▶ _ABOUT THIS EXERCISE_:
The records below are to be copied exactly, with their pictures left out.

▶ _MATERIAL FOR THIS TASK_:
::::

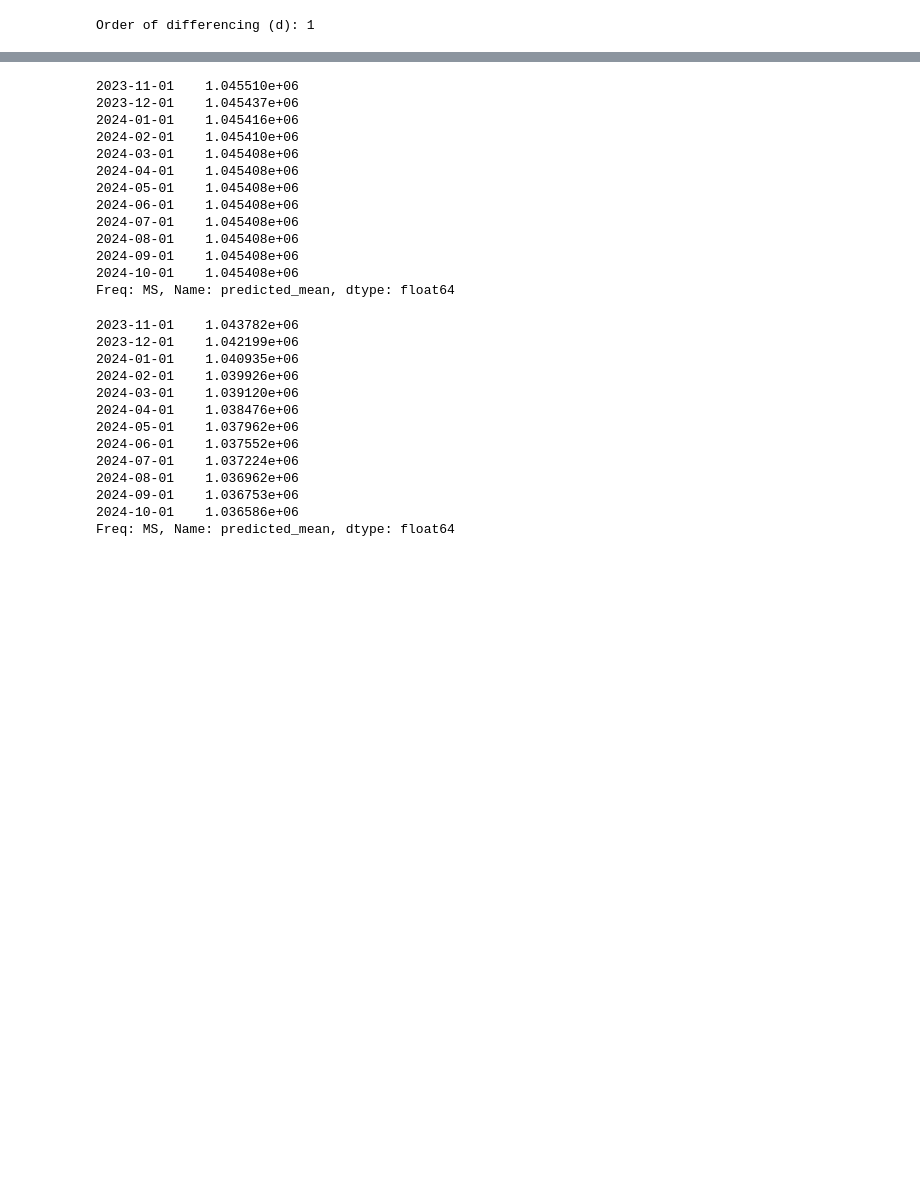
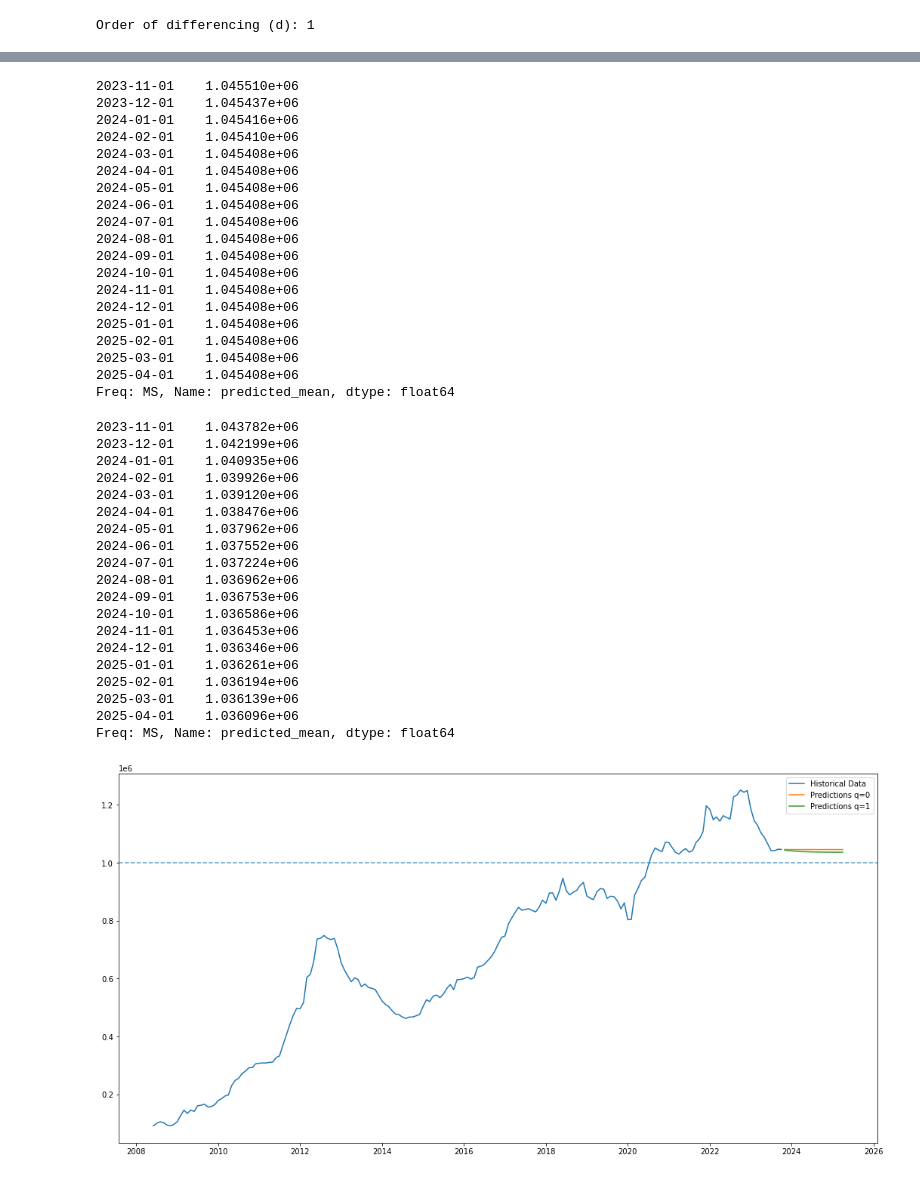
Before and after one commit to nnworkspace/t2-public, a Jupyter notebook: TARGET_saldo_prediction/TARGET2_1trillion_prediction.ipynb, the cells around one changed output, grey strips where cells are left out. Saved outputs shown, nothing was run; the diff lists cells and outputs as text; code cells hidden in the pictures; blank space fills up the shorter version.

```diff
--- a/TARGET_saldo_prediction/TARGET2_1trillion_prediction.ipynb
+++ b/TARGET_saldo_prediction/TARGET2_1trillion_prediction.ipynb
@@ -126,7 +134,7 @@ print('Order of differencing (d):', d)
 Order of differencing (d): 1
 # %%
 # Now we have determined the paramters for ARIMA, let's fit the model, first with the MA order of 0.
-model_q0 = sm.tsa.arima.ARIMA(data['average_position'], order=(1, 1, 0))
+model_q0 = sm.tsa.arima.ARIMA(data['average_position'], order=(1, d, 0))
 model_q0_fit = model_q0.fit()
 
 # Print the model summary
@@ -151,7 +159,7 @@ Warnings:
 [2] Covariance matrix is singular or near-singular, with condition number    inf. Standard errors may be unstable.
 # %%
 # Now with the MA order of 1.
-model_q1 = sm.tsa.arima.ARIMA(data['average_position'], order=(1, 1, 1))
+model_q1 = sm.tsa.arima.ARIMA(data['average_position'], order=(1, d, 1))
 model_q1_fit = model_q1.fit()
 
 # Print the model summary
@@ -179,7 +187,9 @@ Warnings:
 start_date = pd.to_datetime('2023-11-01')
 end_date = pd.to_datetime('2024-12-31')
 
-predictions_q0 = model_q0_fit.forecast(steps=12)
+_steps = 18
+
+predictions_q0 = model_q0_fit.forecast(steps=_steps)
 dates = pd.date_range(start_date, end_date, freq='M')
 
 print(predictions_q0)
@@ -196,10 +206,16 @@ print(predictions_q0)
 2024-08-01    1.045408e+06
 2024-09-01    1.045408e+06
 2024-10-01    1.045408e+06
+2024-11-01    1.045408e+06
+2024-12-01    1.045408e+06
+2025-01-01    1.045408e+06
+2025-02-01    1.045408e+06
+2025-03-01    1.045408e+06
+2025-04-01    1.045408e+06
 Freq: MS, Name: predicted_mean, dtype: float64
 # %%
 # Make predictions with q=1
-predictions_q1 = model_q1_fit.forecast(steps=12)
+predictions_q1 = model_q1_fit.forecast(steps=_steps)
 dates = pd.date_range(start_date, end_date, freq='M')
 
 print(predictions_q1)
@@ -216,4 +232,49 @@ print(predictions_q1)
 2024-08-01    1.036962e+06
 2024-09-01    1.036753e+06
 2024-10-01    1.036586e+06
+2024-11-01    1.036453e+06
+2024-12-01    1.036346e+06
+2025-01-01    1.036261e+06
+2025-02-01    1.036194e+06
+2025-03-01    1.036139e+06
+2025-04-01    1.036096e+06
 Freq: MS, Name: predicted_mean, dtype: float64
+# %%
+# Plotting settings
+plt.figure(figsize=(18, 9))
+
+# Convert DataFrame index (dates) to NumPy array
+dates_np = data.index.to_numpy()
+
+# Convert 'value' column to NumPy array
+values_np = data['average_position'].to_numpy()
+
+# Plot historical data
+plt.plot(dates_np, values_np, label='Historical Data')
+
+# Adjusting the start date for prediction_dates
+# Start from the next period after the last date in historical data
+next_period_start = data.index[-1] + pd.offsets.MonthEnd(1)
+
+
+# Create a new index for the predicted data
+# Adjust 'freq' to 'M' for monthly data
+prediction_dates = pd.date_range(start = next_period_start, periods=_steps, freq='M')
+prediction_dates_np = prediction_dates.to_numpy()
+
+# Ensure predicted_values is a NumPy array,
+# and ensure the lengths of predicted_values and prediction_dates match
+predictions_q0_np = np.array(predictions_q0)[:len(prediction_dates)]
+predictions_q1_np = np.array(predictions_q1)[:len(prediction_dates)]
+
+
+# Plot predicted data
+plt.plot(prediction_dates_np, predictions_q0_np, label='Predictions q=0')
+plt.plot(prediction_dates_np, predictions_q1_np, label='Predictions q=1')
+
+plt.axhline(y=1e6, linestyle='--', alpha=0.7)
+
+plt.legend()
+plt.show()
+# %% [output]
+[figure, added]
```
Also changed, not shown: parts of 4 cells of this notebook, 1 other file.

::::

▶ _OUTPUT FOR THIS EXERCISE_:
Before and after one commit to nnworkspace/t2-public, a Jupyter notebook: TARGET_saldo_prediction/TARGET2_1trillion_prediction.ipynb, the cells around one changed output, grey strips where cells are left out. Saved outputs shown, nothing was run; the diff lists cells and outputs as text; code cells hidden in the pictures; blank space fills up the shorter version.

```diff
--- a/TARGET_saldo_prediction/TARGET2_1trillion_prediction.ipynb
+++ b/TARGET_saldo_prediction/TARGET2_1trillion_prediction.ipynb
@@ -126,7 +134,7 @@ print('Order of differencing (d):', d)
 Order of differencing (d): 1
 # %%
 # Now we have determined the paramters for ARIMA, let's fit the model, first with the MA order of 0.
-model_q0 = sm.tsa.arima.ARIMA(data['average_position'], order=(1, 1, 0))
+model_q0 = sm.tsa.arima.ARIMA(data['average_position'], order=(1, d, 0))
 model_q0_fit = model_q0.fit()
 
 # Print the model summary
@@ -151,7 +159,7 @@ Warnings:
 [2] Covariance matrix is singular or near-singular, with condition number    inf. Standard errors may be unstable.
 # %%
 # Now with the MA order of 1.
-model_q1 = sm.tsa.arima.ARIMA(data['average_position'], order=(1, 1, 1))
+model_q1 = sm.tsa.arima.ARIMA(data['average_position'], order=(1, d, 1))
 model_q1_fit = model_q1.fit()
 
 # Print the model summary
@@ -179,7 +187,9 @@ Warnings:
 start_date = pd.to_datetime('2023-11-01')
 end_date = pd.to_datetime('2024-12-31')
 
-predictions_q0 = model_q0_fit.forecast(steps=12)
+_steps = 18
+
+predictions_q0 = model_q0_fit.forecast(steps=_steps)
 dates = pd.date_range(start_date, end_date, freq='M')
 
 print(predictions_q0)
@@ -196,10 +206,16 @@ print(predictions_q0)
 2024-08-01    1.045408e+06
 2024-09-01    1.045408e+06
 2024-10-01    1.045408e+06
+2024-11-01    1.045408e+06
+2024-12-01    1.045408e+06
+2025-01-01    1.045408e+06
+2025-02-01    1.045408e+06
+2025-03-01    1.045408e+06
+2025-04-01    1.045408e+06
 Freq: MS, Name: predicted_mean, dtype: float64
 # %%
 # Make predictions with q=1
-predictions_q1 = model_q1_fit.forecast(steps=12)
+predictions_q1 = model_q1_fit.forecast(steps=_steps)
 dates = pd.date_range(start_date, end_date, freq='M')
 
 print(predictions_q1)
@@ -216,4 +232,49 @@ print(predictions_q1)
 2024-08-01    1.036962e+06
 2024-09-01    1.036753e+06
 2024-10-01    1.036586e+06
+2024-11-01    1.036453e+06
+2024-12-01    1.036346e+06
+2025-01-01    1.036261e+06
+2025-02-01    1.036194e+06
+2025-03-01    1.036139e+06
+2025-04-01    1.036096e+06
 Freq: MS, Name: predicted_mean, dtype: float64
+# %%
+# Plotting settings
+plt.figure(figsize=(18, 9))
+
+# Convert DataFrame index (dates) to NumPy array
+dates_np = data.index.to_numpy()
+
+# Convert 'value' column to NumPy array
+values_np = data['average_position'].to_numpy()
+
+# Plot historical data
+plt.plot(dates_np, values_np, label='Historical Data')
+
+# Adjusting the start date for prediction_dates
+# Start from the next period after the last date in historical data
+next_period_start = data.index[-1] + pd.offsets.MonthEnd(1)
+
+
+# Create a new index for the predicted data
+# Adjust 'freq' to 'M' for monthly data
+prediction_dates = pd.date_range(start = next_period_start, periods=_steps, freq='M')
+prediction_dates_np = prediction_dates.to_numpy()
+
+# Ensure predicted_values is a NumPy array,
+# and ensure the lengths of predicted_values and prediction_dates match
+predictions_q0_np = np.array(predictions_q0)[:len(prediction_dates)]
+predictions_q1_np = np.array(predictions_q1)[:len(prediction_dates)]
+
+
+# Plot predicted data
+plt.plot(prediction_dates_np, predictions_q0_np, label='Predictions q=0')
+plt.plot(prediction_dates_np, predictions_q1_np, label='Predictions q=1')
+
+plt.axhline(y=1e6, linestyle='--', alpha=0.7)
+
+plt.legend()
+plt.show()
+# %% [output]
+[figure, added]
```
Also changed, not shown: parts of 4 cells of this notebook, 1 other file.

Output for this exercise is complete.